Mercedes-Benz SLK is a small to medium sized convertible sportscar that’s long been a big success on the Australian market since launched two decades back. It has prestige, style and is just lovely in open top driving.
The gen-three SLK reached Australia in September 2011, only two months after its European launch. This time its shape made it look like a smaller version of the outrageous looking Mercedes-AMG SLS. While the SLK doesn’t have an huge bonnet like the SLS’s it still looks pretty good.
Mercedes SLK was one of the first to use a modern day folding hardtop giving it the appearance of a sports coupe when the roof is closed. However, a disadvantage of the hardtop is the amount of space it takes from the boot. Check for yourself if you’re planning long holiday trips.
A clever feature is the Airscarf, this has slots in the headrests that can blow warm air on your ears and neck. This extends the times you can use a Mercedes SLK well into early spring and late autumn.
Suspension of the standard SLK models is set about midway between pure sportscar and comfortable cruiser. It’s firm, though not over-hard and provides high levels of road grip. Large brakes and sophisticated electronic traction controls make the Mercedes sports safe and enjoyable under all conditions.
Mercedes-AMG are hotrods with huge acceleration, a great sound and superb road grip. Many don’t seem to do much more than take part in numerous traffic-light Grands Pix. But some many have spent weekends thundering around racetracks. The suspension may be firmer than you like if you’re only looking for a big engine in a smart cruiser.
Mercedes-Benz has been a major player in Australia for many decades and is backed up by a strong dealer network. Though dealers are concentrated in major metro areas there are quite a few country dealers as well.
Servicing and spare parts aren’t cheap, but not as expensive as you might expect. But don’t over-commit yourself on buying an SLK – then find you can’t keep it in the manner to which it is accustomed.
The SLK was discontinued in 2015, replaced by a new model calls the SLC. That was due to naming conventions. These aren’t being covered in this review, but we will come to them in a year or two.
Don’t attempt anything other than minor repairs unless you are a competent home mechanic. And don’t dream of going anywhere near anything that can compromise safety.
Many Mercedes-Benz SLKs are serviced by authorised dealerships, which adds to the value of the car at resale time. Ask to see the service books as proof. Smart buyers of used SLKs keep up the official service record to maximise the value of their car when they eventually move up to another car.
Insurance is generally moderately priced for a car in this class. Drivers with a poor record may have to pay substantially more. Some companies will charge extra for the AMG variants, especially for younger drivers.
WHAT TO LOOK FOR
After doing your own initial checks call in a Mercedes technician, ideally one from a Mercedes dealership. However, some factory trained mechanics may have left the company and set up as private individuals.

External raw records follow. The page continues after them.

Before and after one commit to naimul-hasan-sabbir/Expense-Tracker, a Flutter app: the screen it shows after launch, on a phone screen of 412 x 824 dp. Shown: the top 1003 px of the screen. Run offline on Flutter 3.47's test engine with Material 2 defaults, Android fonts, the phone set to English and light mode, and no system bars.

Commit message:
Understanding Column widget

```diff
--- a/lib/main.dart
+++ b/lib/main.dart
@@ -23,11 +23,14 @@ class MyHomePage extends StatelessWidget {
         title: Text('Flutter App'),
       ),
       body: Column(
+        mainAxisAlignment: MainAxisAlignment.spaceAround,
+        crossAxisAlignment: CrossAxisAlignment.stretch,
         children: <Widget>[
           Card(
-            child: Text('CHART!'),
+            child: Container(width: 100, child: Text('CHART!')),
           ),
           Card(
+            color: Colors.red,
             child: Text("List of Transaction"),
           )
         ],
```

A recall in 2016 due to possible steering issues has almost certainly seen all SLKs fixed, but contact Mercedes-Benz head office to check.
Check for signs of crash repairs: ripples in the panels when viewed end on are easy to spot, as are tiny paint spots on unpainted areas such as glass and badges.

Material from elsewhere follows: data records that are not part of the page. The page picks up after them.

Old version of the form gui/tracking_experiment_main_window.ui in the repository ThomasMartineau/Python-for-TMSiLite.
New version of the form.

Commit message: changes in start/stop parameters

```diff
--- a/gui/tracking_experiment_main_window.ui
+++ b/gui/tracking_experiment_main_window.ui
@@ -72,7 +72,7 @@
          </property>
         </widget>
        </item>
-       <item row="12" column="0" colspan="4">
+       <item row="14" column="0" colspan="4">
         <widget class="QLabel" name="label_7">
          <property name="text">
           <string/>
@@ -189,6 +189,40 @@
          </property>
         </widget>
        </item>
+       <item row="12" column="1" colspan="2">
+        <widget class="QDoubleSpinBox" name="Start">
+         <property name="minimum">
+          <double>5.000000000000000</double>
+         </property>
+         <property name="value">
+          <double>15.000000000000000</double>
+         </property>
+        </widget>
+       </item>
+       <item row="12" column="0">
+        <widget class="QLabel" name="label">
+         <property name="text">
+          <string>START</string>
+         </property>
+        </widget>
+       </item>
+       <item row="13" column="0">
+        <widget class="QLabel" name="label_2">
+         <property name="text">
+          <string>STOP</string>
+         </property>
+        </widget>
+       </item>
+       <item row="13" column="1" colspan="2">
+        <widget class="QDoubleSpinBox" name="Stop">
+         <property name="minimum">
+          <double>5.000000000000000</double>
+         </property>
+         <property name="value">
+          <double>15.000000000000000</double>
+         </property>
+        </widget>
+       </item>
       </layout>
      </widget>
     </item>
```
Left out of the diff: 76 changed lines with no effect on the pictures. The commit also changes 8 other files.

Look over the interior for signs of an SLK that’s been caught in the rain with its top down: water damage or stains, particularly in the dash top, instrument panel and seats.
Lift the carpets to check for dampness. It’s probably best to do this in the presence of the seller, better still ask them to do it for you.

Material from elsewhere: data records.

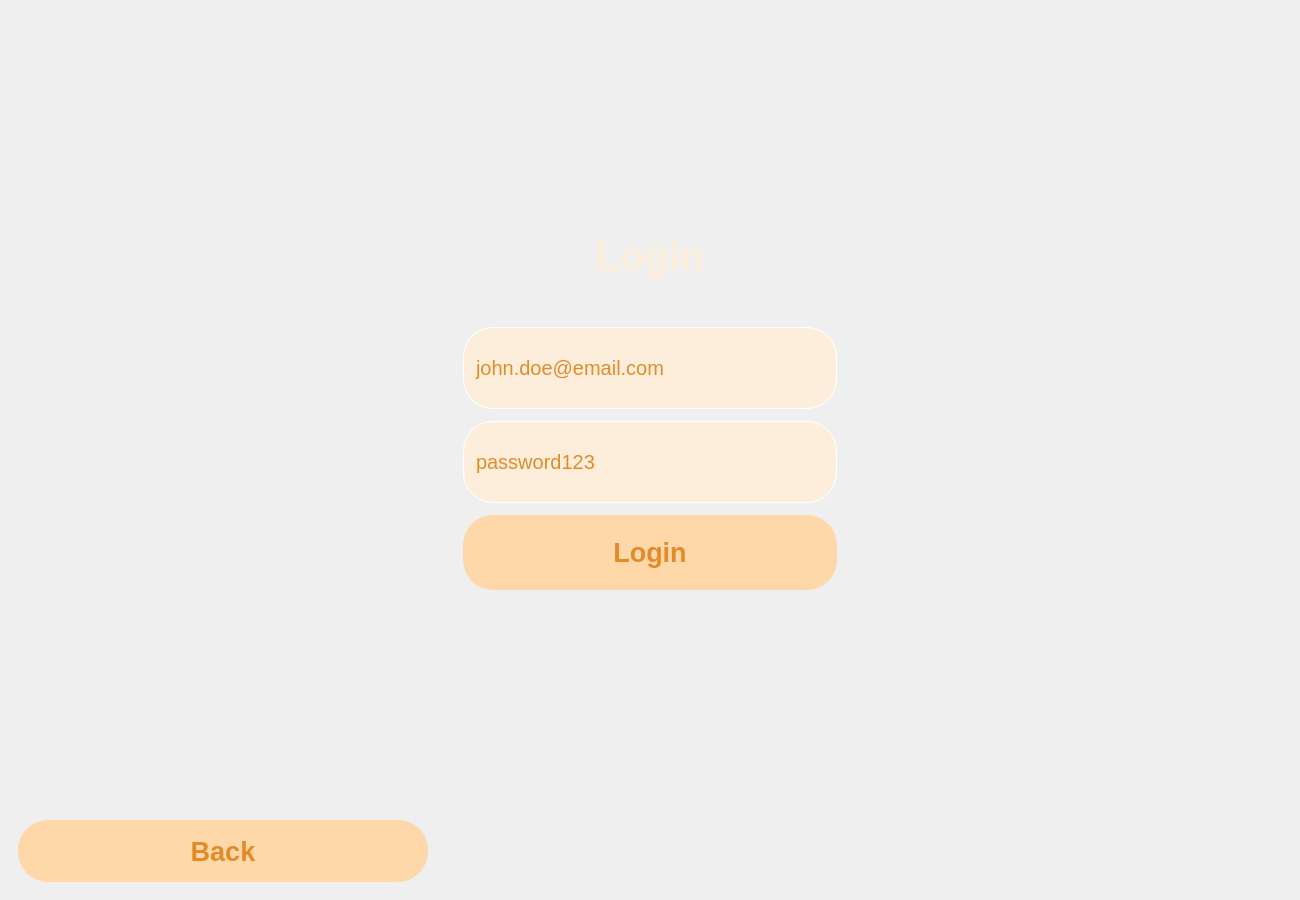
Above: Forms/login.ui from esraa-emary/Task-Worker-Matching before the change. Below: the same form after it.
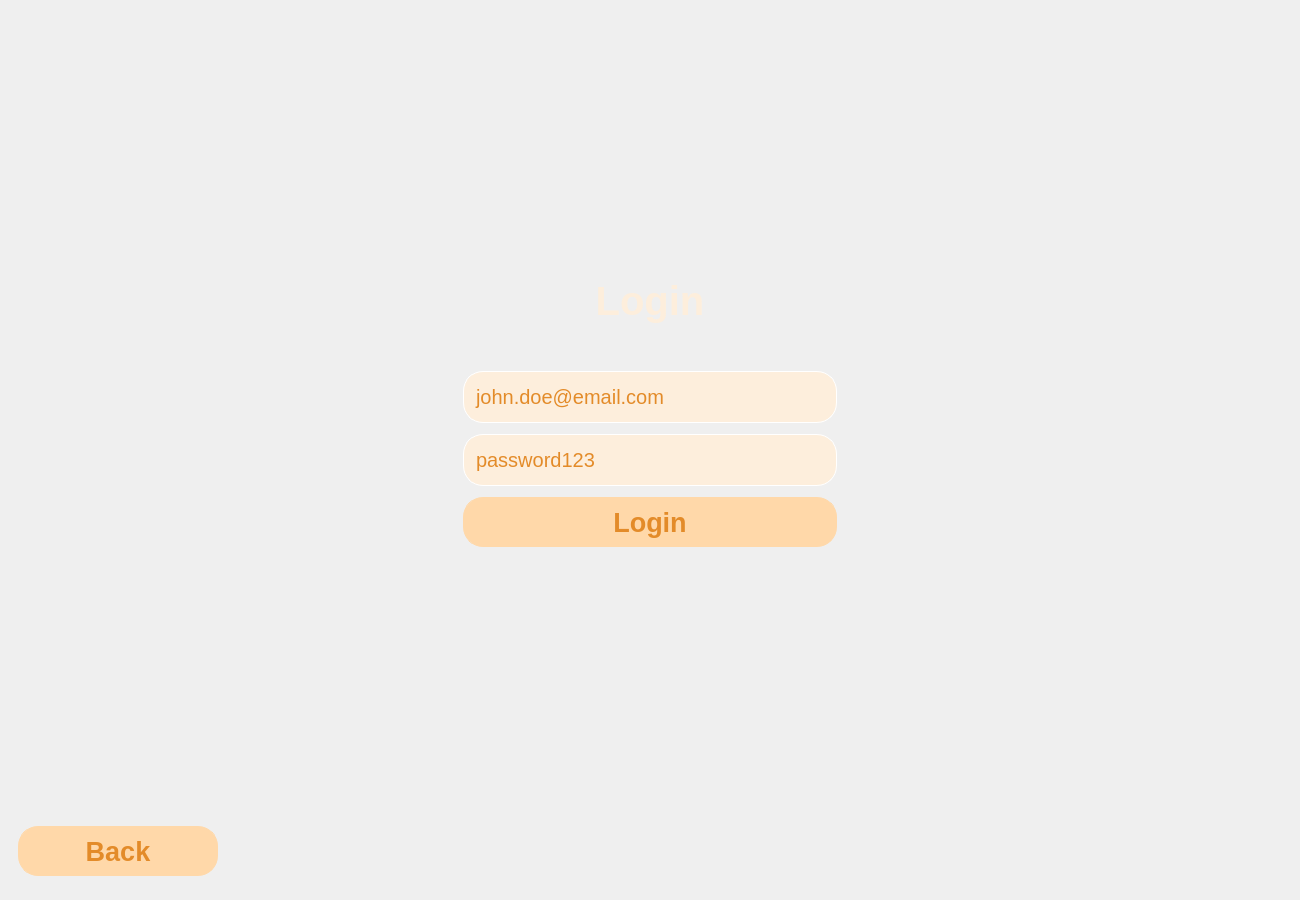
That is the form after the change.

The edit to the form file:
```diff
--- a/Forms/login.ui
+++ b/Forms/login.ui
@@ -47,7 +47,7 @@
 	border: 1px solid #FFD8A9;
     height: 20px;
     background-color: #FFD8A9;
-border-radius: 30px;
+border-radius: 20px;
 color:#E38B29;
 }
 
@@ -72,8 +72,8 @@
         <widget class="QPushButton" name="back">
          <property name="maximumSize">
           <size>
-           <width>410</width>
-           <height>75</height>
+           <width>200</width>
+           <height>50</height>
           </size>
          </property>
          <property name="font">
@@ -117,7 +117,7 @@
          <property name="maximumSize">
           <size>
            <width>410</width>
-           <height>420</height>
+           <height>330</height>
           </size>
          </property>
          <property name="frameShape">
@@ -137,20 +137,20 @@
             </property>
             <property name="styleSheet">
              <string notr="true">QLineEdit{
-	height: 80px;
+	height: 50px;
 	border-radius: 10px;
 	border: 1px solid #fff;
 	padding-left:10px;
 	background-color: #FDEEDC;
 	color:#E38B29;
-border-radius: 30px;
+border-radius: 20px;
 }
 
 QPushButton{
 	border: 1px solid #FFD8A9;
     height: 20px;
     background-color: #FFD8A9;
-border-radius: 30px;
+border-radius: 20px;
 color:#E38B29;
 }
 
@@ -206,7 +206,7 @@
                <property name="maximumSize">
                 <size>
                  <width>410</width>
-                 <height>75</height>
+                 <height>50</height>
                 </size>
                </property>
                <property name="font">
```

Hesitation and/or creaks from the roof as it’s opened / closed may mean it hasn’t been lubricated correctly. Special lubricants are required.
If there are noises from the roof mechanism may we suggest having the work done and then the condition of the complete area checked?
The engine should start easily and idle steadily the moment it fires up. The four-cylinder units aren’t as smooth as the sixes.
Budget on spending from $14,000 to $21,000 for a 2011 Mercedes-Benz SLK 200; $17,000 to $24,000 for a 2012 2012 SLK 200; $23,000 to $31,000 for a 2011 SLK 350; $33,000 to $45,000 for a 2013 SLK 350; $38,000 to $51,000 for a 2014 SLK 350; $48,000 to $65,000 for a 2014 SLK 55 AMG; and $55,000 to $73,000 for a 2015 SLK 55 AMG.
CAR BUYING TIP
Older premium cars can be pretty expensive to service, so allow for these costs when setting your buying budget.
RECALLS: To browse recalls on all vehicles go to the ACCC at: www.productsafety.gov.au/products/transport/cars/